V. Lepistö 🏳️🌈’s review published on Letterboxd:
Argentine cinema seems to have always been one of the most inventive and vivid cinemas of the world so it's no surprise why it continues to produce the most interesting films even today. The South is ambitious project that captures a country and its people in-between, trying to overcome the trauma of dictatorship and find life again. It seems that only with will, can one find strength to continue living, to forgive, to understand the things that one cannot change. Solanas captures this ghostly state with sweeping camera movements that explore the quiet streets empty of life but full of the memories of the past, on a night that man named Floreal gets out of the prison at the end of military dictatorship in 1983. Past shows itself as more real than the present gifted with physical freedom as Solanas cuts to the events that led to the imprisonment and the years in imprisonment as well while sowing magical realism to the present of the night.
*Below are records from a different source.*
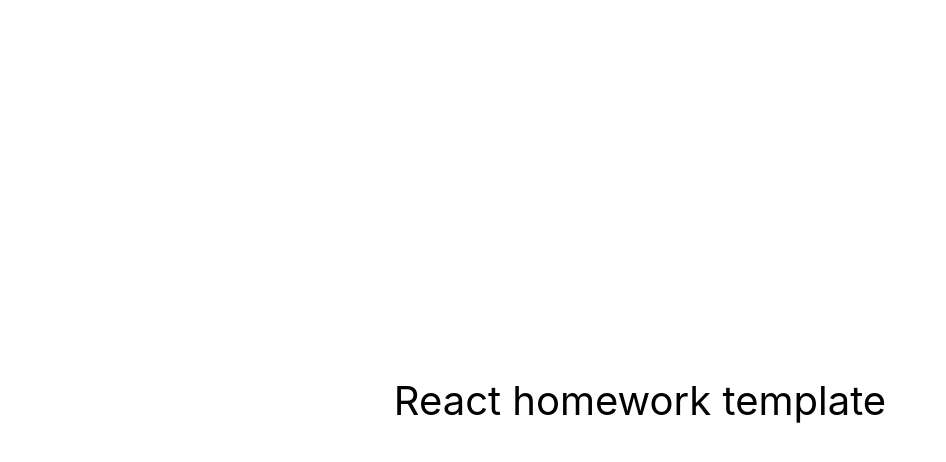
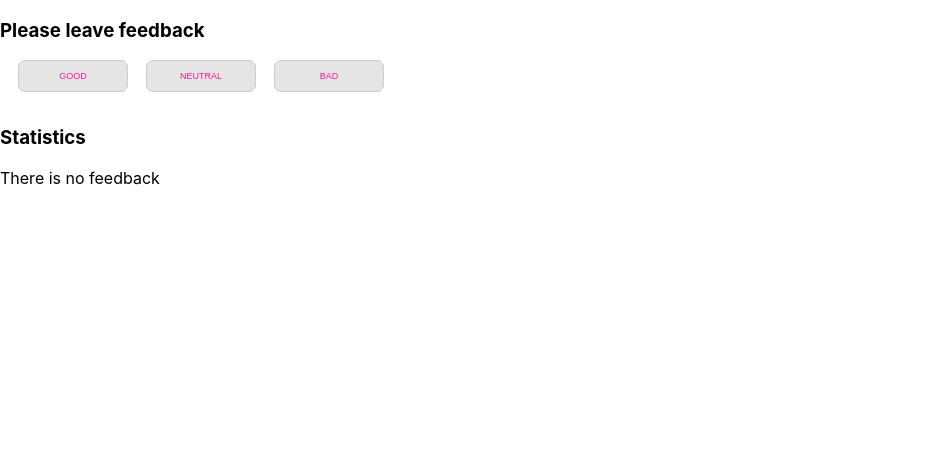
Before and after one commit to NatalieUSA/goit-react-hw-02-feedback, a React (Create React App) app: page / in a window 1280 px wide. Shown: the top 462 px of the page, without its empty margins (0-946 px from the left). Built offline with nearby package versions, Linux system fonts and the light colour scheme.

Commit message:
add Feedback files

```diff
--- a/package.json
+++ b/package.json
@@ -10,6 +10,7 @@
     "react": "^18.1.0",
     "react-dom": "^18.1.0",
     "react-scripts": "5.0.1",
+    "sass": "^1.58.3",
     "web-vitals": "^2.1.3"
   },
   "scripts": {
--- a/src/components/App.jsx
+++ b/src/components/App.jsx
@@ -1,16 +1,19 @@
+import '../../src/index.css';
+import Feedback from './Feedback/Feedback';
+
 export const App = () => {
   return (
     <div
-      style={{
-        height: '100vh',
-        display: 'flex',
-        justifyContent: 'center',
-        alignItems: 'center',
-        fontSize: 40,
-        color: '#010101'
-      }}
+    // style={{
+    //   height: '100vh',
+    //   display: 'flex',
+    //   justifyContent: 'center',
+    //   alignItems: 'center',
+    //   fontSize: 40,
+    //   color: '#010101',
+    // }}
     >
-      React homework template
+      <Feedback />
     </div>
   );
 };
--- /dev/null
+++ b/src/components/Feedback/Feedback.js
@@ -0,0 +1,77 @@
+import { Component } from 'react';
+import Button from 'components/shared/Button/Button';
+import SectionTitle from 'components/shared/SectionTitle/SectionTitle';
+
+class Feedback extends Component {
+  state = {
+    good: 0,
+    neutral: 0,
+    bad: 0,
+    visible: false,
+  };
+
+  show = () => {
+    this.setState({ visible: true });
+  };
+
+  onLeaveFeedback(name) {
+    const message = this.show();
+    this.setState(prevState => {
+      return { [name]: prevState[name] + 1 };
+    });
+  }
+
+  countTotalFeedback() {
+    const { good, neutral, bad } = this.state;
+    const total = good + neutral + bad;
+    return total;
+  }
+
+  countPositivePercentage() {
+    const total = this.countTotalFeedback();
+    const { good } = this.state;
+    if (!total) {
+      return 0;
+    }
+    const result = ((good * 100) / total).toFixed(0);
+    return result;
+  }
+
+  render() {
+    const { visible, good, neutral, bad } = this.state;
+    const total = this.countTotalFeedback;
+    const positivePersent = this.countPositivePercentage();
+    return (
+      <div>
+        <div>
+          <SectionTitle>Please leave feedback</SectionTitle>
+
+          <Button type="button" onClick={() => this.onLeaveFeedback('good')}>
+            Good
+          </Button>
+          <Button type="button" onClick={() => this.onLeaveFeedback('neutral')}>
+            Neutral
+          </Button>
+          <Button type="button" onClick={() => this.onLeaveFeedback('bad')}>
+            Bad
+          </Button>
+        </div>
+        <div>
+          <SectionTitle>Statistics</SectionTitle>
+
+          {visible && (
+            <div>
+              <p>Good: {good}</p>
+              <p>Neutral: {neutral} </p>
+              <p>Bad: {bad} </p>
+              <p>Positive feedback: {positivePersent}%</p>
+            </div>
+          )}
+          {!visible && <p>There is no feedback</p>}
+        </div>
+      </div>
+    );
+  }
+}
+
+export default Feedback;
--- /dev/null
+++ b/src/components/shared/Button/Button.js
@@ -0,0 +1,19 @@
+import PropTypes from 'prop-types';
+// import styles from './button.modules.css';
+import styles from './button.module.scss';
+
+const Button = ({ children, onClick, type }) => {
+  // console.log(children);
+  return (
+    <button onClick={onClick} className={styles.btn} type={type}>
+      {children}
+    </button>
+  );
+};
+export default Button;
+
+Button.protoTypes = {
+  onClick: PropTypes.func,
+  type: PropTypes.oneOf(['submit', 'button', 'reset']),
+  children: PropTypes.element.isRequired,
+};
--- /dev/null
+++ b/src/components/shared/Button/button.module.scss
@@ -0,0 +1,25 @@
+.btn {
+  width: 110px;
+
+  padding: 10px 30px;
+  margin-bottom: 15px;
+  border: 1px solid rgb(204, 204, 204);
+  background-color: rgb(230, 229, 229);
+  border-radius: 7px;
+  text-decoration: none;
+  cursor: pointer;
+  color: deeppink;
+  text-transform: uppercase;
+  margin-left: 18px;
+
+  font-size: xx-small;
+}
+.btn:hover {
+  background-color: rgb(160, 159, 159);
+  text-transform: lowercase;
+}
+
+.btn.active {
+  background-color: deeppink;
+  color: white;
+}
--- /dev/null
+++ b/src/components/shared/SectionTitle/SectionTitle.js
@@ -0,0 +1,4 @@
+const SectionTitle = ({ children }) => {
+  return <h3>{children}</h3>;
+};
+export default SectionTitle;
--- a/src/index.css
+++ b/src/index.css
@@ -13,3 +13,8 @@ code {
   font-family: source-code-pro, Menlo, Monaco, Consolas, 'Courier New',
     monospace;
 }
+
+h3 {
+  margin-right: auto;
+  margin-left: auto;
+}
```
Also changed, not shown: 1 other file (tests, documents, lock files or other folders).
We rarely get close to these characters, there's always something that separates them whether it is the length between camera and them or bars and windows of the prison. The reality is fragmented but it must be faced. This is a film for anyone trying to look hope in the impossible reality that must be faced.